Eating to Fuel Your Workouts | Washington DC Dietitian

Did you know that what you eat before, during and after workouts can impact your performance? Eating well not only gives us nutrients and keeps us healthy, but helps us maximize our exercise potential.

Eating before a workout gives you the energy you need for optimal endurance. Without proper fuel you may feel sluggish and weak, which will lessen the intensity of your workout and can mean fewer calories burned and less muscle gained. Eating after your workout helps repair your muscles and replenish your energy. 

So how can you prepare yourself with enough energy for a good workout? Eat to fuel your body by following these basic guidelines.

Pre Workout

About 1 hour before your workout have a 100-150 calorie snack. This food should be a carbohydrate since it is the body’s main source of energy. Good pre workout snack ideas include:

• Fresh or dried fruit

• Oatmeal

• Cereal

• Crackers

• ½ energy bar

• Pretzels

During Your Workout

If you are exercising for a short period of time (30-45 min) you don’t need food to keep you energized.
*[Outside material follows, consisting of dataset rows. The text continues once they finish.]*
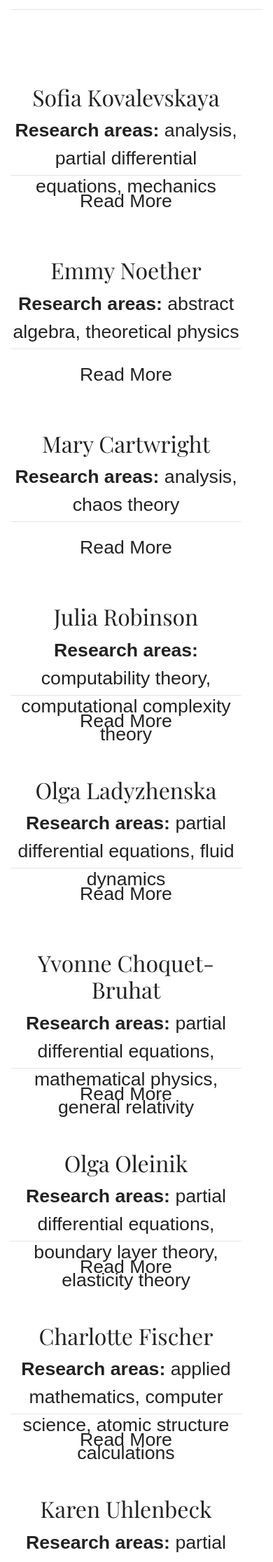
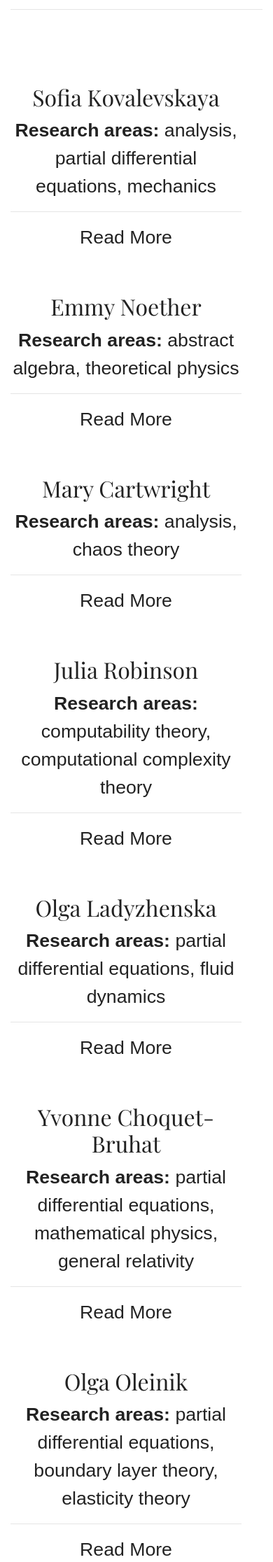
Before and after one commit to tusindfryd/twenty-female-mathematicians, a Jekyll site: the page built from index.markdown, in a window 390 px wide. Shown: the part 313-2545 px from the top of the page at 70% size. Built offline with Jekyll 4.4.1, drawn with Linux system fonts in a browser that asks for light colours; some web fonts are replaced.

Commit message:
Mobile design improvements

```diff
--- a/assets/main.css
+++ b/assets/main.css
@@ -107,6 +107,12 @@ section.footnotes, section.footnotes li, section.footnotes p {
     }
     section.footnotes, section.footnotes li, section.footnotes p {
         font-size: 18pt;
+    }
+    .col-md-3 {
+        width: 100vw;
+    }
+    #card {
+        height: unset;
     }
     .row {
         width: 100%;
```
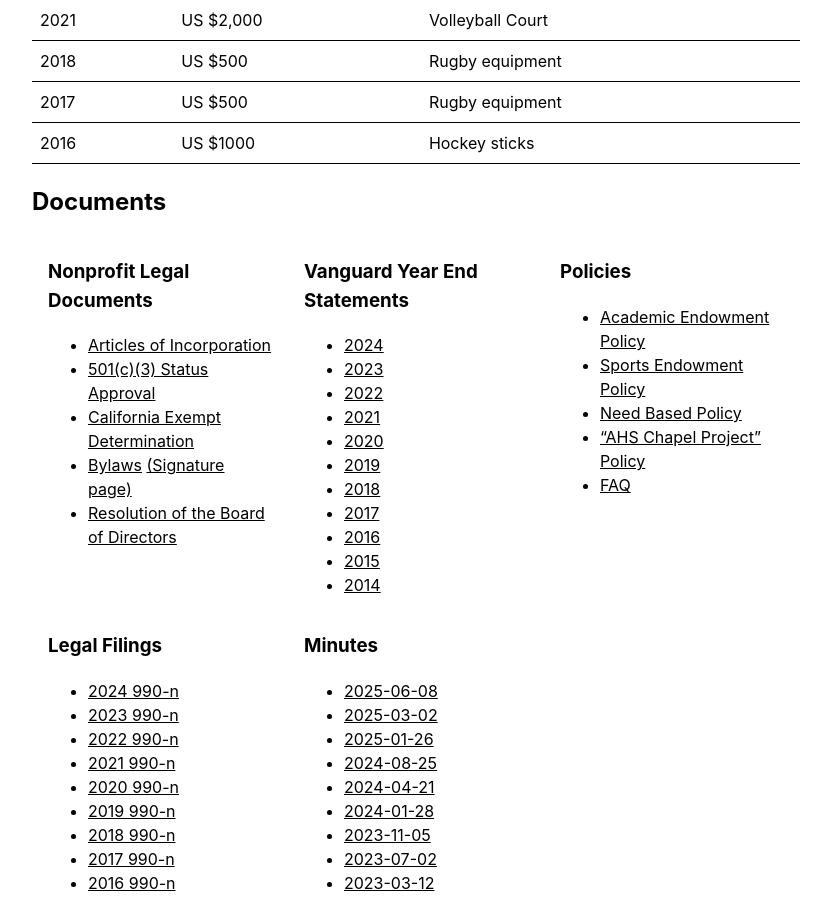
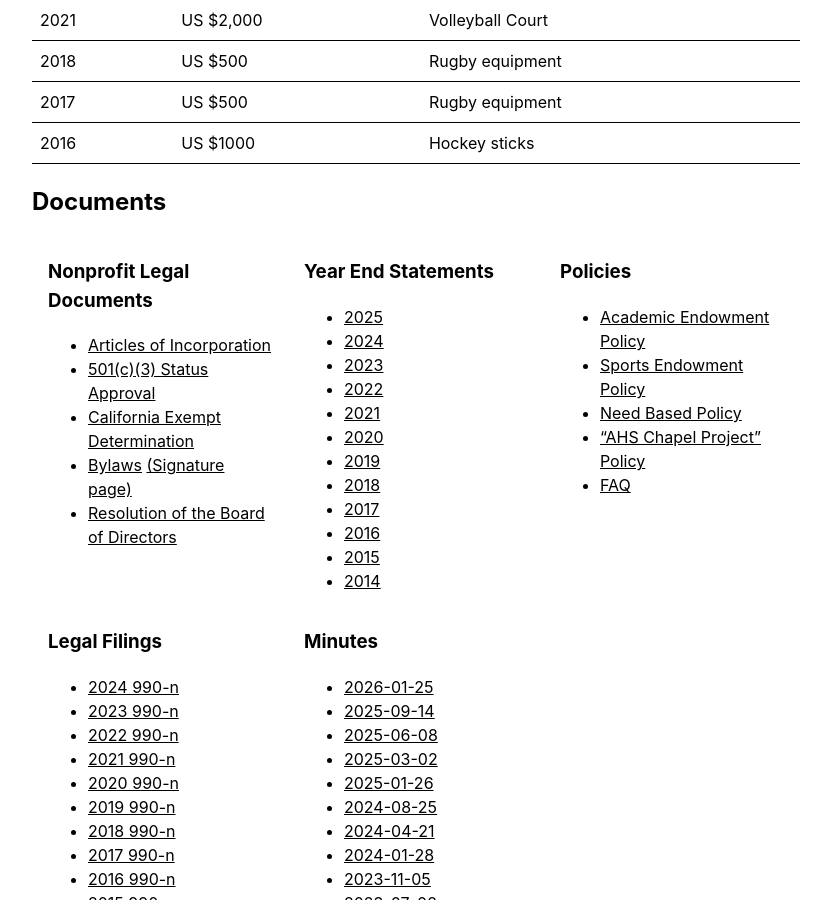
Before and after one commit to ahsef/ahsef.github.io, a Jekyll site: the page built from _pages/about.html, in a window 1280 px wide and 900 px high, scrolled down 3805 px. Shown: the whole window, without its empty margins (224-1055 px from the left). Built offline with Jekyll 4.4.1, drawn with Linux system fonts in a browser that asks for light colours.

Commit message:
Update 2025 EOY minutes and newsletter.

```diff
--- a/_pages/about.html
+++ b/_pages/about.html
@@ -325,9 +325,10 @@ $277 - Mungai Eric Mbugua
     </div>
 
     <div class="w3-container w3-third">
-        <h3>Vanguard Year End Statements</h3>
+        <h3>Year End Statements</h3>
 
         <ul>
+            <li><a href="/financial/2025_Year_End_Financial_Report.pdf">2025</a></li>
             <li><a href="/financial/vanguard-20241231.pdf">2024</a></li>
             <li><a href="/financial/vanguard-20231231.pdf">2023</a></li>
             <li><a href="/financial/vanguard-20221231.pdf">2022</a></li>
@@ -419,6 +420,8 @@ $277 - Mungai Eric Mbugua
     <div class="w3-container w3-third">
         <h3>Minutes</h3>
         <ul>
+        <li><a href="/minutes/20260125.pdf">2026-01-25</a></li>
+        <li><a href="/minutes/20250914.pdf">2025-09-14</a></li>
         <li><a href="/minutes/20250608.pdf">2025-06-08</a></li>
 		<li><a href="/minutes/20250302.pdf">2025-03-02</a></li>
 		<li><a href="/minutes/20250126.pdf">2025-01-26</a></li>
```
Also changed, not shown: 3 other files.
Simply stay hydrated for optimal energy during your workout.

If your cardio exercise will be longer than an hour consider a sports drink such as Gatorade, or refuel with a product like Gu to keep your body fueled and your blood sugar stable.

Post Workout

Eating before your workout is crucial to your exercise routine, but eating after your workout is equally as important. Providing your body with carbohydrates and protein restores your energy and repairs your muscles, both which are important to decrease soreness and build up muscle for future workouts. The best after workout snacks include a balance of protein and carbohydrates, which can be found in these snack ideas:

• 1 cup of milk or chocolate milk

• ½ peanut butter and jelly sandwich

• ½ protein or energy bar

• Yogurt with fruit

• High fiber cereal with milk

• Trail mix

• Turkey sandwich

• Smoothie

Another great way to get in this balance of protein and carbs is to eat a meal right after your workouts. Make sure to eat within 30 minutes of your workout for best repair.

Fueling your body before and after exercise is important for a strong and worthwhile workout!

All You Need is Yoga | Washington DC Dietitian

This post is for the hard core yogis, the sporadic attendees and the yoga-curious.

When yoga first became popular I wondered about the benefits. Research showed that it was great for flexibility, improved mood, strength and overall well-being, but many questioned whether this one practice was enough for your overall health. Did yoga provide the same benefits as an exercise routine that included aerobic activity and strength training? For a while, professionals said no. That the best way to incorporate yoga was part of a routine that included aerobics and strength training. But recent research is starting to prove otherwise.

Yoga Teacher John Schumacher did his own digging on this subject. Based in Washington, DC he owns Unity Woods Yoga and has been practicing solely yoga for over 30 years. To find out whether yoga was enough, he checked in with his doctors and at age 52 he is completely healthy and in top health compared to people in his age range. Since then many Universities have done research to find out whether yoga provides a good enough workout for overall health. Similar beneficial results have been found.  Yoga has been found to build strength, provide cardiovascular benefits, improve lung function, improve flexibility and improve your overall body composition.

                                                                                                             

Research about Yoga is still small but is starting to build. From a researcher's perspective the studies might not include enough people or be done over a long enough span of time. But we are seeing benefits in the participants nonetheless. If yoga is your go-to form of exercise or you are looking to increase it, it may be all you need. Practicing intense yoga for 1 hour several times per week can help improve your overall health. If you are only doing about 15-20 minutes of light yoga 3-4x per week, you will want to incorporate other exercise into your routine as well. This is especially true for beginners when you aren't as involved in the practice but are working up to it.

If yoga is all you do, then it might be all you need. If you dabble in yoga then combine it with a mix of cardio and strength training for optimal results. Namaste!